Numerical study of electric Reynolds number on electrohydrodynamic (EHD) assisted atomization

by Patrick John Sheehy

Institution: Montana State University
Year: 2016
Keywords: Biomass energy.; Atomization.; Reynolds number.; Electrohydrodynamics.
Posted: 02/05/2017
Record ID: 2091861
Full text PDF: http://scholarworks.montana.edu/xmlui/handle/1/9857


In today's modern world, nearly all industries utilize the benefits of fast, long distance transportation that burning fossil fuels deliver. However, fluctuating fuel prices has created interest in researching alternatives to fossil fuels. Bio-fuels are one of these alternatives, but they generally have a higher viscosity and water content than diesel. This means high pressures are required to atomize the fuel in the combustion chamber, thus bio-fuels are limited to larger or less efficient engines.
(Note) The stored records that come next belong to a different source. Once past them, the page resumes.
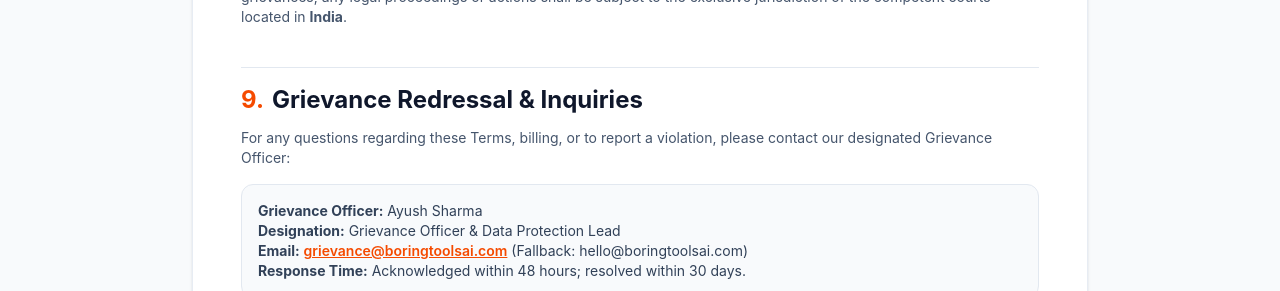
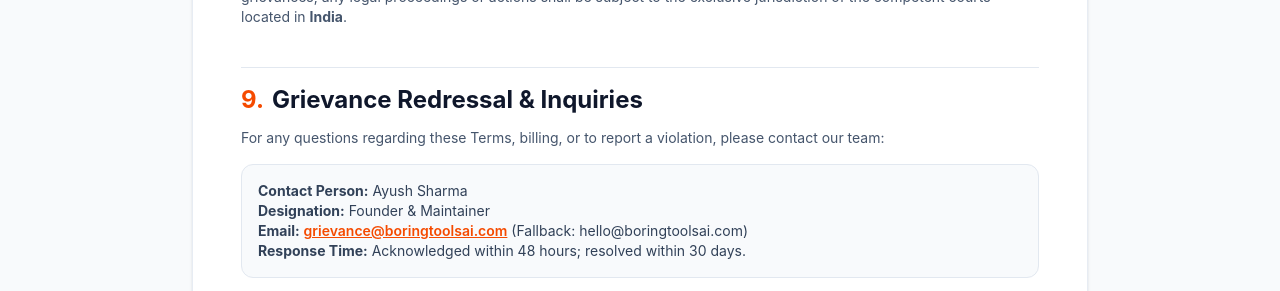
Before and after one commit to ius-sharma/boring-tools, a Next.js app: page /terms-of-service in a window 1280 px wide. Shown: the part 2860-3151 px from the top of the page. Built offline with nearby package versions, Linux system fonts and the light colour scheme; no server answers.

Commit message:
legal(terms): align contact designation with founder and maintainer

```diff
--- a/app/terms-of-service/page.jsx
+++ b/app/terms-of-service/page.jsx
@@ -199,11 +199,11 @@ export default function TermsOfService() {
               <span className="text-orange-600">9.</span> Grievance Redressal &amp; Inquiries
             </h2>
             <p className="text-xs sm:text-sm text-slate-600 mb-4">
-              For any questions regarding these Terms, billing, or to report a violation, please contact our designated Grievance Officer:
+              For any questions regarding these Terms, billing, or to report a violation, please contact our team:
             </p>
             <div className="bg-slate-50 border border-slate-200 rounded-xl p-4 text-xs sm:text-sm">
-              <p><strong>Grievance Officer:</strong> Ayush Sharma</p>
-              <p><strong>Designation:</strong> Grievance Officer &amp; Data Protection Lead</p>
+              <p><strong>Contact Person:</strong> Ayush Sharma</p>
+              <p><strong>Designation:</strong> Founder &amp; Maintainer</p>
               <p>
                 <strong>Email:</strong>{" "}
                 <a href="mailto:grievance@boringtoolsai.com" className="text-orange-600 font-semibold underline">
```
A potential method to reduce the pressure requirements is to use Electrohydrodynamic (EHD) assisted atomization. EHD assisted atomization injects electrical charges into the liquid fuel before spraying, meaning the fuel has an electrical charge distribution before and after atomization. For many relevant engineering flows, including liquid fuel injection, the charge mobility timescale (time it takes the charges to relax to the fluid-gas boundary) is similar in magnitude to the charge convection timescale (relevant flow time), which leads to a non-trivial electric charge distribution. This distribution within the liquid fuel may enhance atomization, the extent to which is dependent on the ratios of the timescales which are known as the electric Reynolds number (Re subscript e). In this work, a computational approach for simulating two-phase EHD flows is used to investigate the amount Re subscript e influences the resulting atomization quality. The computational approach is second-order, conservative, and is used to consistently transport the phase interface along with the discontinuous electric charge density and momentum. The scheme sharply handles the discontinuous electric charge density, allowing robust and accurate simulations. In addition, this method is modified by a work distribution scheme to improve processor utilization on High Performance Computing (HPC) clusters. Using these methods, multiple three-dimensional test cases are simulated with varying Re subscript e values which highlight the effect of Re subscript e on the atomization efficiency of a liquid jet. Comparison of these cases shows the importance of Re subscript e on atomization and suggests that decreasing Re subscript e (increasing charge mobility) leads to larger concentrations of electric charge density, increased Coulomb force, and ultimately improved break-up during the atomization process. Advisors/Committee Members: Chairperson, Graduate Committee: Mark Owkes (advisor).